Set down each entry as it stands. Skip the pictures.
── Available data
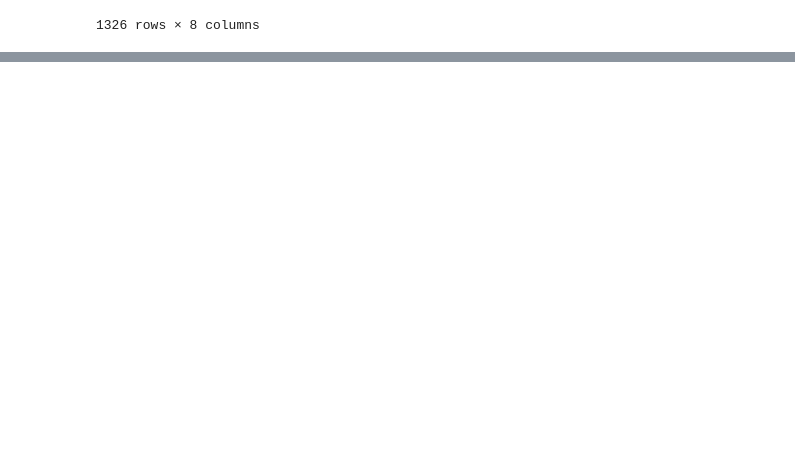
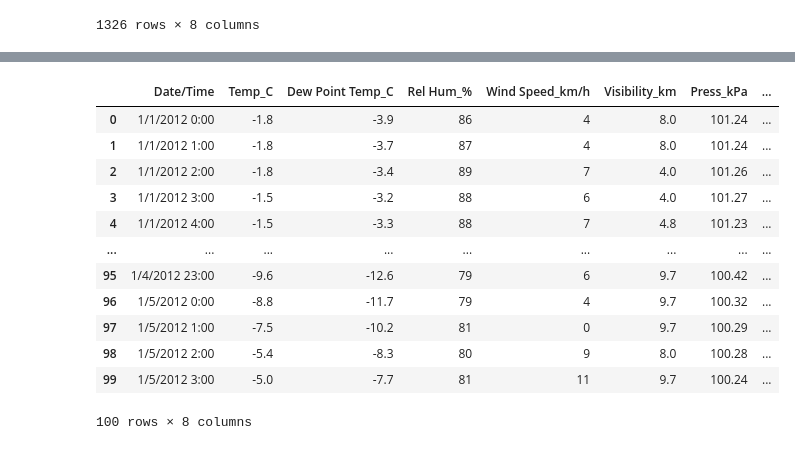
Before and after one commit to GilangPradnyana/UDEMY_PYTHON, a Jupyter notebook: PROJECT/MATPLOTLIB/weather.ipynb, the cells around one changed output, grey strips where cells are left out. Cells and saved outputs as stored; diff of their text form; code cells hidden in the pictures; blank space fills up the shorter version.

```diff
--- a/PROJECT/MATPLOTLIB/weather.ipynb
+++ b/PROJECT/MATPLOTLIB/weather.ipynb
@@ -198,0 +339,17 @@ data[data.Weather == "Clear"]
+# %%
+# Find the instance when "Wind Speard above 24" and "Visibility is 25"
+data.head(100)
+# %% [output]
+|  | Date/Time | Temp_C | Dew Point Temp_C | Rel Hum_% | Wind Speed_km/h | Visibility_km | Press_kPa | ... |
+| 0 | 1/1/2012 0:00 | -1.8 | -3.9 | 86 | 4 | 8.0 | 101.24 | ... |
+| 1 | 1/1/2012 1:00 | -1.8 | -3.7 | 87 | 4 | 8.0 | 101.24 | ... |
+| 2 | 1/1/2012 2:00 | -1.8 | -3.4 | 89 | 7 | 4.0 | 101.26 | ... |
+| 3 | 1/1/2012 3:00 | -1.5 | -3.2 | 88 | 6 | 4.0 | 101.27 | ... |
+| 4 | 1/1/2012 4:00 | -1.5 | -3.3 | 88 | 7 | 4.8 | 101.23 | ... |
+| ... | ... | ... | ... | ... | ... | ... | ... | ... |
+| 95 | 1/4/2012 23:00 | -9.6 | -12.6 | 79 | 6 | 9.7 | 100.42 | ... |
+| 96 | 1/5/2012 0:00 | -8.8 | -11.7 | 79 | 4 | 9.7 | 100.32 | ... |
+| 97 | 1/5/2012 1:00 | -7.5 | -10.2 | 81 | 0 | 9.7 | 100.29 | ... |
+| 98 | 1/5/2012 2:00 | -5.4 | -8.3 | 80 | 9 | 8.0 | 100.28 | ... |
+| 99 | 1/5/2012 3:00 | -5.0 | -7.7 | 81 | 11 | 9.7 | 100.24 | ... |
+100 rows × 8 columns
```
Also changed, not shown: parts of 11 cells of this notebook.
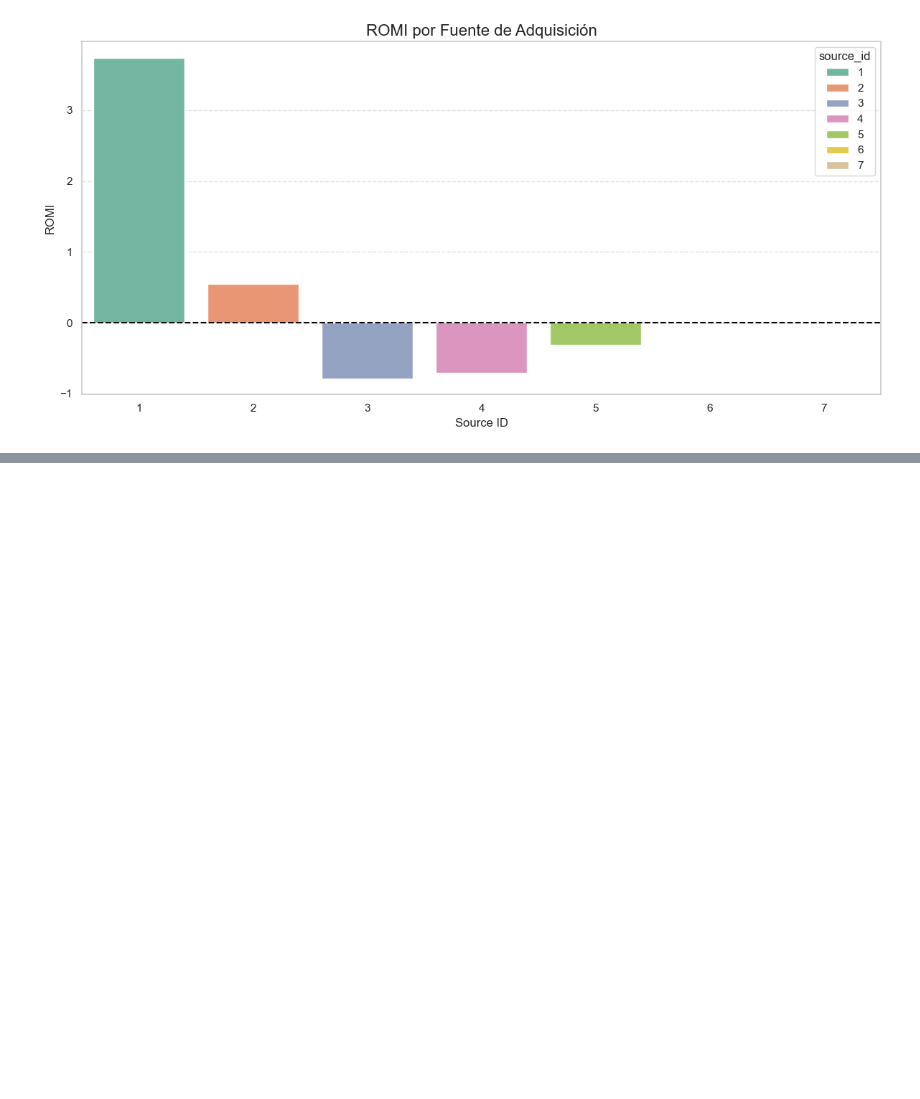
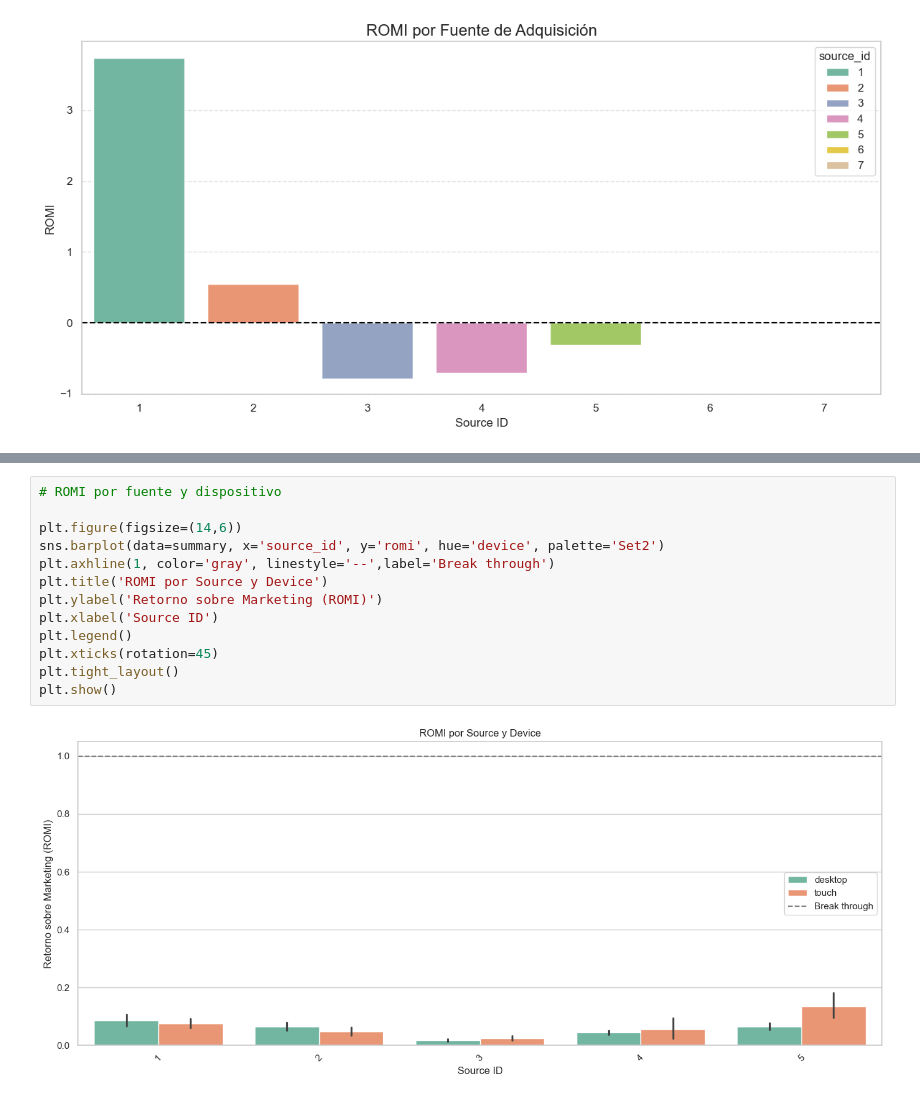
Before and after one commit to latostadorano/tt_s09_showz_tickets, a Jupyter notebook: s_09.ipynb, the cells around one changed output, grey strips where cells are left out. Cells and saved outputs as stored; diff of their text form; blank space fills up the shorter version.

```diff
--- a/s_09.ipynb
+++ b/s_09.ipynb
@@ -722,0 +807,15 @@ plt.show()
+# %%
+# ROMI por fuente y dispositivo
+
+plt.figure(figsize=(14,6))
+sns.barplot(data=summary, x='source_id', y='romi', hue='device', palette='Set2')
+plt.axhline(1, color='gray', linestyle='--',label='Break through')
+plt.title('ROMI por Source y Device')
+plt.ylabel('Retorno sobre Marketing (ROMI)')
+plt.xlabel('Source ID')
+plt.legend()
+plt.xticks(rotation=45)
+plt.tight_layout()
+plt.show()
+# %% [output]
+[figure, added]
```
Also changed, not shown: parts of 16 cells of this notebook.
────
Answer to this problem ▸
Before and after one commit to GilangPradnyana/UDEMY_PYTHON, a Jupyter notebook: PROJECT/MATPLOTLIB/weather.ipynb, the cells around one changed output, grey strips where cells are left out. Cells and saved outputs as stored; diff of their text form; code cells hidden in the pictures; blank space fills up the shorter version.

```diff
--- a/PROJECT/MATPLOTLIB/weather.ipynb
+++ b/PROJECT/MATPLOTLIB/weather.ipynb
@@ -198,0 +339,17 @@ data[data.Weather == "Clear"]
+# %%
+# Find the instance when "Wind Speard above 24" and "Visibility is 25"
+data.head(100)
+# %% [output]
+|  | Date/Time | Temp_C | Dew Point Temp_C | Rel Hum_% | Wind Speed_km/h | Visibility_km | Press_kPa | ... |
+| 0 | 1/1/2012 0:00 | -1.8 | -3.9 | 86 | 4 | 8.0 | 101.24 | ... |
+| 1 | 1/1/2012 1:00 | -1.8 | -3.7 | 87 | 4 | 8.0 | 101.24 | ... |
+| 2 | 1/1/2012 2:00 | -1.8 | -3.4 | 89 | 7 | 4.0 | 101.26 | ... |
+| 3 | 1/1/2012 3:00 | -1.5 | -3.2 | 88 | 6 | 4.0 | 101.27 | ... |
+| 4 | 1/1/2012 4:00 | -1.5 | -3.3 | 88 | 7 | 4.8 | 101.23 | ... |
+| ... | ... | ... | ... | ... | ... | ... | ... | ... |
+| 95 | 1/4/2012 23:00 | -9.6 | -12.6 | 79 | 6 | 9.7 | 100.42 | ... |
+| 96 | 1/5/2012 0:00 | -8.8 | -11.7 | 79 | 4 | 9.7 | 100.32 | ... |
+| 97 | 1/5/2012 1:00 | -7.5 | -10.2 | 81 | 0 | 9.7 | 100.29 | ... |
+| 98 | 1/5/2012 2:00 | -5.4 | -8.3 | 80 | 9 | 8.0 | 100.28 | ... |
+| 99 | 1/5/2012 3:00 | -5.0 | -7.7 | 81 | 11 | 9.7 | 100.24 | ... |
+100 rows × 8 columns
```
Also changed, not shown: parts of 11 cells of this notebook.
Before and after one commit to latostadorano/tt_s09_showz_tickets, a Jupyter notebook: s_09.ipynb, the cells around one changed output, grey strips where cells are left out. Cells and saved outputs as stored; diff of their text form; blank space fills up the shorter version.

```diff
--- a/s_09.ipynb
+++ b/s_09.ipynb
@@ -722,0 +807,15 @@ plt.show()
+# %%
+# ROMI por fuente y dispositivo
+
+plt.figure(figsize=(14,6))
+sns.barplot(data=summary, x='source_id', y='romi', hue='device', palette='Set2')
+plt.axhline(1, color='gray', linestyle='--',label='Break through')
+plt.title('ROMI por Source y Device')
+plt.ylabel('Retorno sobre Marketing (ROMI)')
+plt.xlabel('Source ID')
+plt.legend()
+plt.xticks(rotation=45)
+plt.tight_layout()
+plt.show()
+# %% [output]
+[figure, added]
```
Also changed, not shown: parts of 16 cells of this notebook.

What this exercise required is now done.